Electoral Wind of Change Moves from Nigeria to Ghana and Gambia
The wind of change in the fortune of incumbents in West Africa unleashed by the sacking of Goodluck Jonathan in Nigeria in April 2015 seems to be still sweeping through the continent. Two other incumbents have fallen in the past one week. The first was Yahya Jammeh of Gambia who swept himself into power via a military coup in 1994. Next to him is President John Mahama of Ghana whose electoral ouster became a certainty last night. The Electoral Commission of Ghana has signed and sealed it in favour of the country’s former Minister of Foreign Affairs, Mister Nana Akufo-Addo, the presidential candidate of the New Patriotic Party (NPP) who is now Ghana’s president-elect. The gap between the incumbent and the opposition candidate is 9.45%, each having scored 44. 40% versus 53.85% of the votes cast respectively. Whether in Nigeria, Gambia and Ghana, a common feature of the trend so far is the incumbent conceding defeat. The trend has not extended outside of West Africa as the opposition could not snatch victory in Tanzania or Uganda, both in East Africa where elections have been held after Nigeria’s. In Burundi and DRC, resistance to tenure limits has stalled elections, creating crisis situations. But even in West Africa where this trend has been most manifest, there is still no evidence that the euphoria about change without further struggles are guaranteed.
Genocide in South Sudan?
Alarm bells of possible genocide in South Sudan are ringing more persistently across the world. The United Nations which animates global security is saying so. Officials of the UN Commission on human rights started saying so since the beginning of this month, an intervention that has been widely reported in the media. There are fears that genocide in South Sudan may play out in the same way that it did in Rwanda in 1994 when the world did not heed notifications to that effect. The transition in the United States and China’s disinclination to interventionism might mean that none of the Great-2 might push for early action. But the conditions on the ground are already horrible, the reports point out. It is hoped that another African tragedy of wars, destruction, genocide and misery can be averted. South Sudan became an independent country in 2011.
Boko Haram Kills More in Nigeria

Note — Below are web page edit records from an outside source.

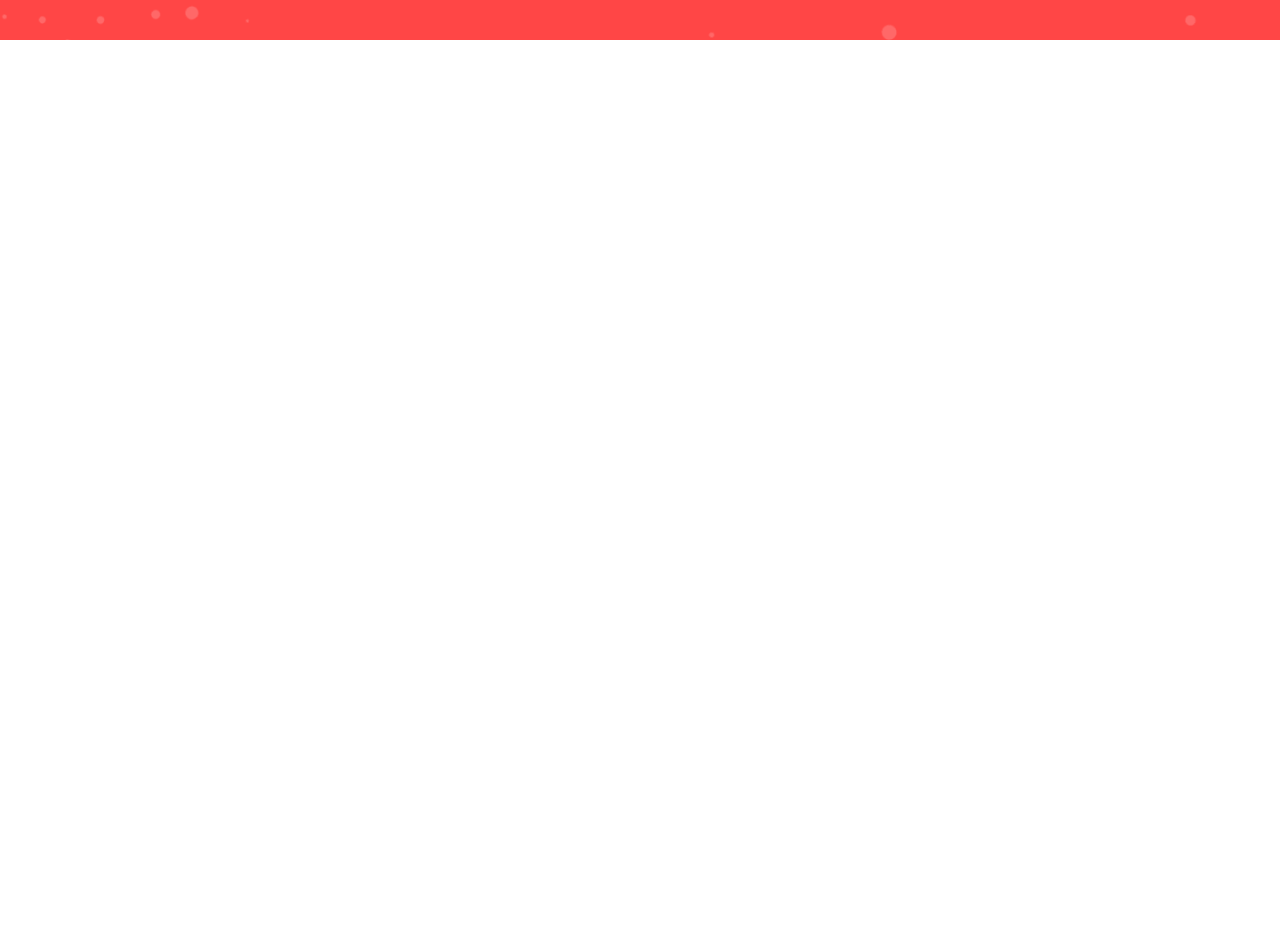
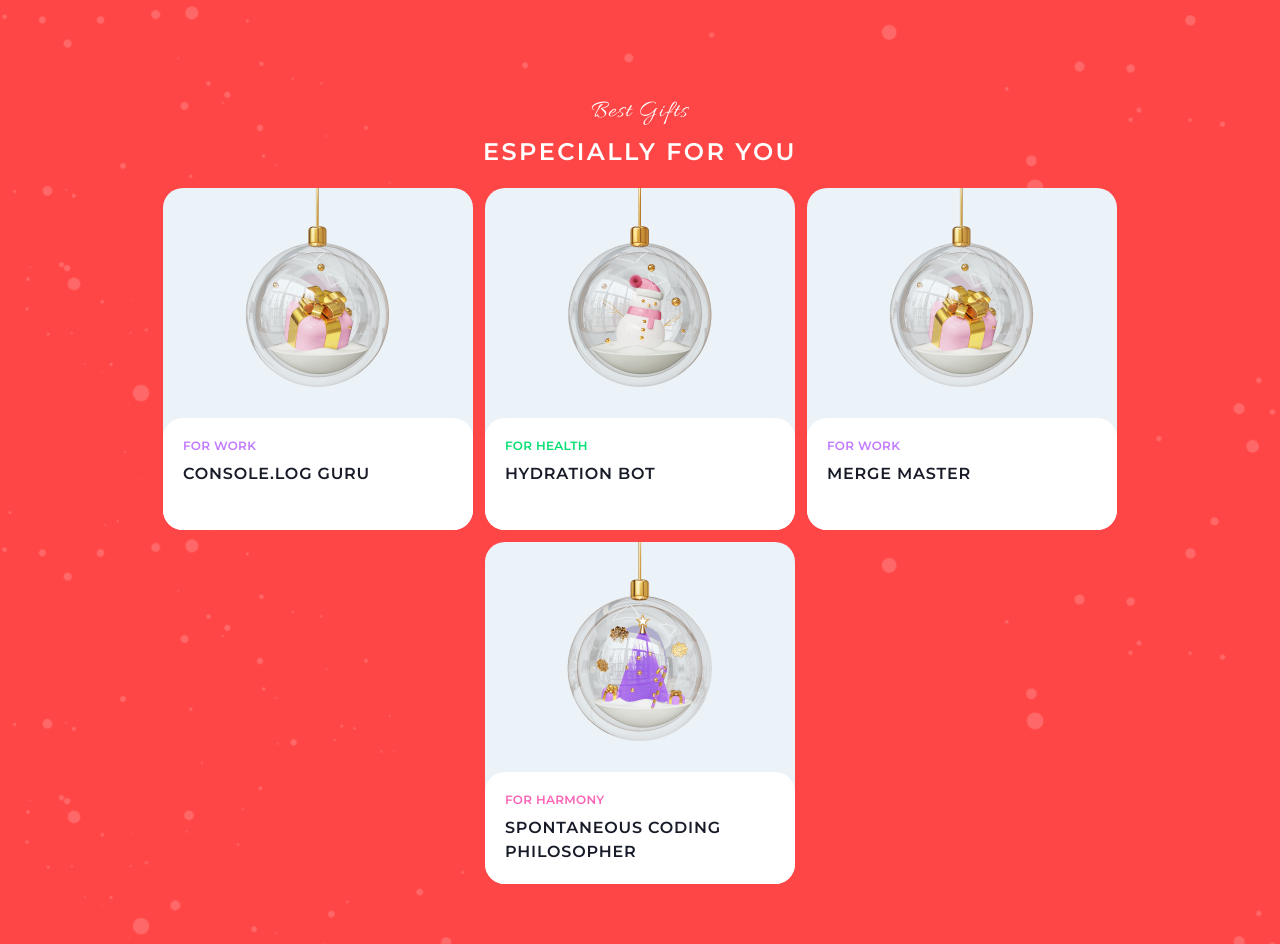
Before and after one commit to fimaYSA/christmas-shop, a React (Vite) app: page / in a window 1280 px wide. Shown: the part 1680-2624 px from the top of the page. Before the commit the page ends 1720 px from the top, so only its background shows below. Built offline with nearby package versions, Linux system fonts and the light colour scheme.

Commit message:
feat: add section BestCards

```diff
--- /dev/null
+++ b/src/components/Card.tsx
@@ -0,0 +1,21 @@
+export type CardT = {
+  name: string
+  categories: string
+  img: string
+}
+
+export default function Card(props: CardT) {
+  const color = props.categories === 'for work' ? 'text-purple-400' : props.categories === 'for health' ? 'text-green-400' : 'text-pink-400'
+
+  return (
+    <div className='w-[310px] font-semibold uppercase rounded-[20px] bg-contentBg'>
+      <img src={props.img}
+           alt='image'
+           className=' h-[230px]' />
+      <div className='h-[112px] p-5 bg-white rounded-[20px]'>
+        <h4 className={`text-xs tracking-wide ${color}`}>{props.categories}</h4>
+        <h3 className='text-base text-dark  tracking-wider mt-2'>{props.name}</h3>
+      </div>
+    </div>
+  )
+}
--- a/src/index.css
+++ b/src/index.css
@@ -5,4 +5,5 @@
   --font-allura: 'Allura', cursive;
   --color-primary: #FF4646;
   --color-dark: #181C29;
+  --color-contentBg: #ECF3F8;
 }
--- /dev/null
+++ b/src/pages/Home/BestCards.tsx
@@ -0,0 +1,36 @@
+import Card, {type CardT} from '../../components/Card.tsx';
+
+const bestCards: CardT[] = [
+  {
+    name: 'Console.log Guru',
+    categories: 'for work',
+    img: '../../../src/assets/img-compressed/gift-for-work.png'
+  },
+  {
+    name: 'Hydration Bot',
+    categories: 'for health',
+    img: '../../../src/assets/img-compressed/gift-for-health.png'
+  },
+  {
+    name: 'Merge Master',
+    categories: 'for work',
+    img: '../../../src/assets/img-compressed/gift-for-work.png'
+  },
+  {
+    name: 'Spontaneous Coding Philosopher',
+    categories: 'for harmony',
+    img: '../../../src/assets/img-compressed/gift-for-harmony.png'
+  }
+]
+
+export default function BestCards() {
+  return (
+    <div className='mx-auto mt-5 flex flex-wrap justify-center gap-3 '>
+      {bestCards.map(card =>
+        <Card name={card.name}
+              categories={card.categories}
+              img={card.img} key={card.name}/>
+      )}
+    </div>
+  )
+}
--- a/src/pages/Home/Home.tsx
+++ b/src/pages/Home/Home.tsx
@@ -1,3 +1,5 @@
+import BestCards from './BestCards.tsx';
+
 export function Home() {
   return (
     <div
@@ -72,9 +74,7 @@ export function Home() {
                    viewBox='0 0 14 14'
                    fill='none'
                    xmlns='http://www.w3.org/2000/svg'>
-                <path d='M1 7H13.5M13.5 7L7.5 1M13.5 7L7.5 13'
-                      stroke-linecap='round'
-                      stroke-linejoin='round' />
+                <path d='M1 7H13.5M13.5 7L7.5 1M13.5 7L7.5 13' />
               </svg>
             </button>
             <button className='size-14 border rounded-[20px] text-white cursor-pointer
@@ -85,14 +85,22 @@ export function Home() {
                    viewBox='0 0 14 14'
                    fill='none'
                    xmlns='http://www.w3.org/2000/svg'>
-                <path d='M1 7H13.5M13.5 7L7.5 1M13.5 7L7.5 13'
-                      stroke-linecap='round'
-                      stroke-linejoin='round' />
+                <path d='M1 7H13.5M13.5 7L7.5 1M13.5 7L7.5 13' />
               </svg>
             </button>
           </div>
         </div>
       </section>
+
+      <section className='py-15'>
+        <div className='max-w-[1276px] mx-auto'>
+          <div className='text-center'>
+            <p className='font-allura text-2xl tracking-wider leading-none mb-3'>Best Gifts</p>
+            <h2 className='text-2xl uppercase font-semibold tracking-widest'>especially for you</h2>
+          </div>
+          <BestCards />
+        </div>
+      </section>
     </div>
   )
 }
```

Boko Haram is still demonstrating capacity for mass killing in north-eastern Nigeria when its teenage suicide bombers struck at a market in Madagali LGA of Adamawa State yesterday. It left victims as high as 56 persons, reports have quoted local government officials. Many more are said to be in critical conditions in hospitals. Why and how Boko Haram is still capable of turning very bloody in the week in which they are being cleared out of the Sambissa fortress is a puzzle. There is an obvious focus on soft targets.